Each MCS forwarding SVC has N leaf nodes, so

N <= LEAFmax.

Each MCS terminates an SVC from N senders, originates 1 SVC forwarding path, originates a pt-pt control SVC to the MARS, and terminates 1 SVC as a leaf on ServerControlVC, so

N + 3 <= VCmax.

MARS ClusterControlVC has N leaf nodes, so

N <= LEAFmax.

MARS ServerControlVC has M leaf nodes, so

M <= LEAFmax.

The MARS terminates a pt-pt VC from each cluster member, a pt-pt VC from each MCS, originates ClusterControlVC, and originates ServerControlVC, so

N + M + 2 <= VCmax.

Each Cluster Member sources 1 VC per group, terminates 1 VC per group, originates a pt-pt VC to the MARS, and terminates 1 VC as a leaf on ClusterControlVC, so

2*M + 2 <= VCmax.

Since all the above conditions must be simultaneously true, we can see that the most constraining requirements are:

      N + M + 2 <= VCmax (if M <= N)
      2*M + 2 <= VCmax (if M >= N)
      N <= LEAFmax.

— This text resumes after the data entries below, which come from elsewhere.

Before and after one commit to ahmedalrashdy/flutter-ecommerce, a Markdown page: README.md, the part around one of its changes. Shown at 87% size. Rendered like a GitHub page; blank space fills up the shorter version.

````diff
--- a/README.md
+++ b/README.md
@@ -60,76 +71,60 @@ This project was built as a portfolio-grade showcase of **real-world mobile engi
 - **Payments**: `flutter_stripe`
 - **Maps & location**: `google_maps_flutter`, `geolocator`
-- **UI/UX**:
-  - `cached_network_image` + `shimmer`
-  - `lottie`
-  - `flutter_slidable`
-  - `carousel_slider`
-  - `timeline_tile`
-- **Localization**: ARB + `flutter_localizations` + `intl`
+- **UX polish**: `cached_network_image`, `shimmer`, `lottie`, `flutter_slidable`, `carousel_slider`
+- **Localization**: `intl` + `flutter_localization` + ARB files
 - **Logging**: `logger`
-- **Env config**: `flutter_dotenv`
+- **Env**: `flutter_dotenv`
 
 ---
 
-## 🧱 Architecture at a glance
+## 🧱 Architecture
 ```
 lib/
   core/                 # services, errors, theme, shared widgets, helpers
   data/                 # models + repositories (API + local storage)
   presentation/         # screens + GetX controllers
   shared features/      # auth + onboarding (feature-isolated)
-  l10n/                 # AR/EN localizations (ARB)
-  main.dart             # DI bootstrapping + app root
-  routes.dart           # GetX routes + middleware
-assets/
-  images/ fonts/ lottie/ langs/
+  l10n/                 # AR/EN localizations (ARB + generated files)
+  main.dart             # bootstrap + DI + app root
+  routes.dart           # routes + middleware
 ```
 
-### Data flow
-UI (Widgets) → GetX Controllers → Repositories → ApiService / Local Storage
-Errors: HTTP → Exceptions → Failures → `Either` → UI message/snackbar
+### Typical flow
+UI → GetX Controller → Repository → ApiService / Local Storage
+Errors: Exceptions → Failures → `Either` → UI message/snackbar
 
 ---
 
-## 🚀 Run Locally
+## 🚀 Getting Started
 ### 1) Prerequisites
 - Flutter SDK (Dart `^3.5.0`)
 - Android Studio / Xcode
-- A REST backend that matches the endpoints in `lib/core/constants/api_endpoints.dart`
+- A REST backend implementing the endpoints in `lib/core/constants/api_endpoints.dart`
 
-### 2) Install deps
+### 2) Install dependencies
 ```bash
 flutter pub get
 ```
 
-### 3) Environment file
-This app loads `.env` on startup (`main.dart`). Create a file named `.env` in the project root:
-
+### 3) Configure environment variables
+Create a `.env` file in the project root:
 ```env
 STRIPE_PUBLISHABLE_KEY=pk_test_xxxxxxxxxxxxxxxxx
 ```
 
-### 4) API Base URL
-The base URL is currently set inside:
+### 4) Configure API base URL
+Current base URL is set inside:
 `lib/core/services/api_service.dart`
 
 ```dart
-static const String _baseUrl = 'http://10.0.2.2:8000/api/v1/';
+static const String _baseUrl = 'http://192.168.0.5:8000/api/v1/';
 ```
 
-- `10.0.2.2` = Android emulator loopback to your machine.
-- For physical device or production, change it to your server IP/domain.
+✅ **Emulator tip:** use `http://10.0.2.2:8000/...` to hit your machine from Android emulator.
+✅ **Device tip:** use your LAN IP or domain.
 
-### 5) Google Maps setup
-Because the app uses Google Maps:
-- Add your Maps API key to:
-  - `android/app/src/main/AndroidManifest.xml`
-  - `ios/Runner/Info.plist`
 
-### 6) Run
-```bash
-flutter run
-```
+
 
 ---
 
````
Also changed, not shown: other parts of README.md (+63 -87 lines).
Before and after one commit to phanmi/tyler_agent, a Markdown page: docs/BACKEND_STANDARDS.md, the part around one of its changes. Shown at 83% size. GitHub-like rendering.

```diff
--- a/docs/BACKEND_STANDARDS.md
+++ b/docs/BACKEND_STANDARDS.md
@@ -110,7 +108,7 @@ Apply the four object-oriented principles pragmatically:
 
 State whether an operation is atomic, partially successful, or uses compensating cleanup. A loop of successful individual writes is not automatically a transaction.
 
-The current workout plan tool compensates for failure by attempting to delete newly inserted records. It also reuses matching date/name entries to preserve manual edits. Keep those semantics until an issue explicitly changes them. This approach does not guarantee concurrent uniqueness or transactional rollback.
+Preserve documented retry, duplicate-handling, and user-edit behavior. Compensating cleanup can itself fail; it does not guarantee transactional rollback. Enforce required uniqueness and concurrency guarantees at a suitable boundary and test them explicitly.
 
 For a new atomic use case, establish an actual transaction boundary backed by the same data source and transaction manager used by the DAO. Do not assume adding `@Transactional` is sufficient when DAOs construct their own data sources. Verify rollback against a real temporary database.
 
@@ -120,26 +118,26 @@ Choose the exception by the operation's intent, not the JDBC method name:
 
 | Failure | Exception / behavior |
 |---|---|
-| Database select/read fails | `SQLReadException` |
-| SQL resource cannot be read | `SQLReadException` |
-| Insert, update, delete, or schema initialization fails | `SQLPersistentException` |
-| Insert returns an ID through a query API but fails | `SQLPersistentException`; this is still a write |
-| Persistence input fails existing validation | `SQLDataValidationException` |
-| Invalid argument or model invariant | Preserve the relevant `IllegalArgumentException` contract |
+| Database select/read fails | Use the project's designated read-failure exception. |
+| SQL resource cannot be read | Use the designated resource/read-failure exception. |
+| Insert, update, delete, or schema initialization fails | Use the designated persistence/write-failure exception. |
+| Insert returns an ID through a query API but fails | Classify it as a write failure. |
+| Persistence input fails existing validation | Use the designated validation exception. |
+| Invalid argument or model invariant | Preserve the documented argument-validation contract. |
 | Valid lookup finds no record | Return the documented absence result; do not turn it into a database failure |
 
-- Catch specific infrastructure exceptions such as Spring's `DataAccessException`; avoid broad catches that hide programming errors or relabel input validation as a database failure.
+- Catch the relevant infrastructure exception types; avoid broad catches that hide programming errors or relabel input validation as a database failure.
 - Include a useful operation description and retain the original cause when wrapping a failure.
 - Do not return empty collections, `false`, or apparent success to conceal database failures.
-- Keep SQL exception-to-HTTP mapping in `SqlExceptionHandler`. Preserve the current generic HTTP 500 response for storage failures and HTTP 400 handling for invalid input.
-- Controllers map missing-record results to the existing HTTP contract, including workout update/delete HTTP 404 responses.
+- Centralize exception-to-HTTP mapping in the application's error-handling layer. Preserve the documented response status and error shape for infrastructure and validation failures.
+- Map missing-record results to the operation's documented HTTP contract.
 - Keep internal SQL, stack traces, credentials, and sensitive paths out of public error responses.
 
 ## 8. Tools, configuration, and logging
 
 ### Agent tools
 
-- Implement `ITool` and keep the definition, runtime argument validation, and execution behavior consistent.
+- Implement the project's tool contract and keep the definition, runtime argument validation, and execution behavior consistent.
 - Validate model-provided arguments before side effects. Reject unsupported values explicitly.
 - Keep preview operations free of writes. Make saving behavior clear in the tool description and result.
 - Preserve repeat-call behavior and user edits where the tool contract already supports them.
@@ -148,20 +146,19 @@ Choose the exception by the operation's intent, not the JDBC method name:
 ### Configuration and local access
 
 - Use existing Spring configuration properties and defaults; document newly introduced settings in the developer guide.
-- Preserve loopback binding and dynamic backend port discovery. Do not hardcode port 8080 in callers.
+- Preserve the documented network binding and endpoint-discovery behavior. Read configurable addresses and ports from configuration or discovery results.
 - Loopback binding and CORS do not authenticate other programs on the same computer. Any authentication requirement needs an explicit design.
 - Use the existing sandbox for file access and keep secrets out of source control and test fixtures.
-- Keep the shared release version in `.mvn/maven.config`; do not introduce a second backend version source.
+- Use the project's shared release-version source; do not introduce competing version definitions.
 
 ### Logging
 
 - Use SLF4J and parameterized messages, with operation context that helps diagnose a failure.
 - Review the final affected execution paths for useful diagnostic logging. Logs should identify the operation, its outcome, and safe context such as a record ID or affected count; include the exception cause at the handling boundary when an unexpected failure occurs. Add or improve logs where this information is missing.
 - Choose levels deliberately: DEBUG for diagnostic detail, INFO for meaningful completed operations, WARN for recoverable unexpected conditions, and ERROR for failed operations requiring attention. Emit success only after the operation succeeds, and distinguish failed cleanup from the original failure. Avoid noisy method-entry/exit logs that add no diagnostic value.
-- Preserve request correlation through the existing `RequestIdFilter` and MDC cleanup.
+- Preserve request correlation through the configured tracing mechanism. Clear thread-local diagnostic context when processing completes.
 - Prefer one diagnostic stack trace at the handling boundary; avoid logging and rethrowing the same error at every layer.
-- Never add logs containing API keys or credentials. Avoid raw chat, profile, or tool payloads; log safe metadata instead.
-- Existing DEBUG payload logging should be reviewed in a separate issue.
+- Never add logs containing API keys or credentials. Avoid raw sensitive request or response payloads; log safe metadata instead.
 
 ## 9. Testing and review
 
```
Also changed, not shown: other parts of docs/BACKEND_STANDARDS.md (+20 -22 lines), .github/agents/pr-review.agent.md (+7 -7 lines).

(Assuming that in general M+2 > 3, so the VCmax constraint at each MCS is not a limiting factor.)

We can get a feel for the relative impacts of VC Mesh groups vs MCS based groups by considering a cluster where M1 represents the number of VC Mesh based groups, and M2 represents the number of MCS based groups. Again we assume worst case group density (all N cluster members are group members, all receivers are also senders).

As noted in section 2, the VCmax constraint in VC Mesh mode comes from each MARS Client, and is:

      N*M1 <= VCmax - 2

For the MCS case we have two scenarios, M2 <= N and M2 >= N.

If M2 <= N we can see the VC consumption by VC Mesh based groups will become the applicable constraint on cluster size N when:

      N + M2 <= N*M1
      M1 >= 1 + (M2/N)

Thus, if there is more than 1 VC Mesh based group, and less MCS based groups than cluster members (M2 < N), the constraint on cluster size is dictated by the VC Mesh characteristics: N*M1 <= VCmax - 2. (If M2 == N, then there may be 2 VC Mesh based groups before the VC Mesh characteristics are the dictating factor.)

Now, if M2 > N (more MCS based groups, and hence MCSes, than cluster members) the calculation is more complex since in this case VCmax at the MARS Client is the limiting parameter for both VC Mesh and MCS cases. The limit becomes:

      N*M1 + 2*M2 <= VCmax - 2

However, on face value this is an odd situation anyway, since it implies more MCS entities than hosts or router interfaces into the cluster (given the assumption of one group per MCS).

The impact of MCS entities that simultaneously support multiple groups is left for future study.

7. Open Issues

There is a wide range of qualitative analysis that can be extracted from typical MARS deployment scenarios. This document does not attempt to develop any numerical models for VC consumptions, end to end latencies, etc.

8. Conclusion

This document has provided a high level, qualitative overview of the parameters affecting the size of MARS Clusters. Limitations on the number of leaf nodes a pt-mpt SVC may support, sizes of the MARS database, propagation delays of MARS and UNI messages, and the frequency of MARS and UNI control messages are all identified as issues that will constrain Clusters. Conventional Mrouters are identified as useful aggregators of IP multicast traffic and signaling information. Cell Switch Routers are noted to offer only some of the aggregation attributes of conventional Mrouters. Large scale IP multicasting over ATM requires a combination of Mrouters and appropriately sized MARS Clusters. Finally, it has been shown that in a simple cluster where there are less MCS based groups than cluster members, two or more VC Mesh based groups are sufficient to render the use of Multicast Servers irrelevant to the worst case cluster size limit.

Security Considerations

Security issues are not discussed in this memo.


Thanks must go to Rajesh Talpade (Georgia Tech) for specific input on aspects of the VC Mesh vs MCS tradeoffs, and Joel Halpern (Newbridge) for general input on the document's focus.

Author's Address

Grenville Armitage
Bellcore, 445 South Street
Morristown, NJ, 07960

   Phone +1 201 829 2635


   [1] Armitage, G., "Support for Multicast over UNI 3.0/3.1 based ATM
   Networks.", Bellcore, RFC 2022, November 1996.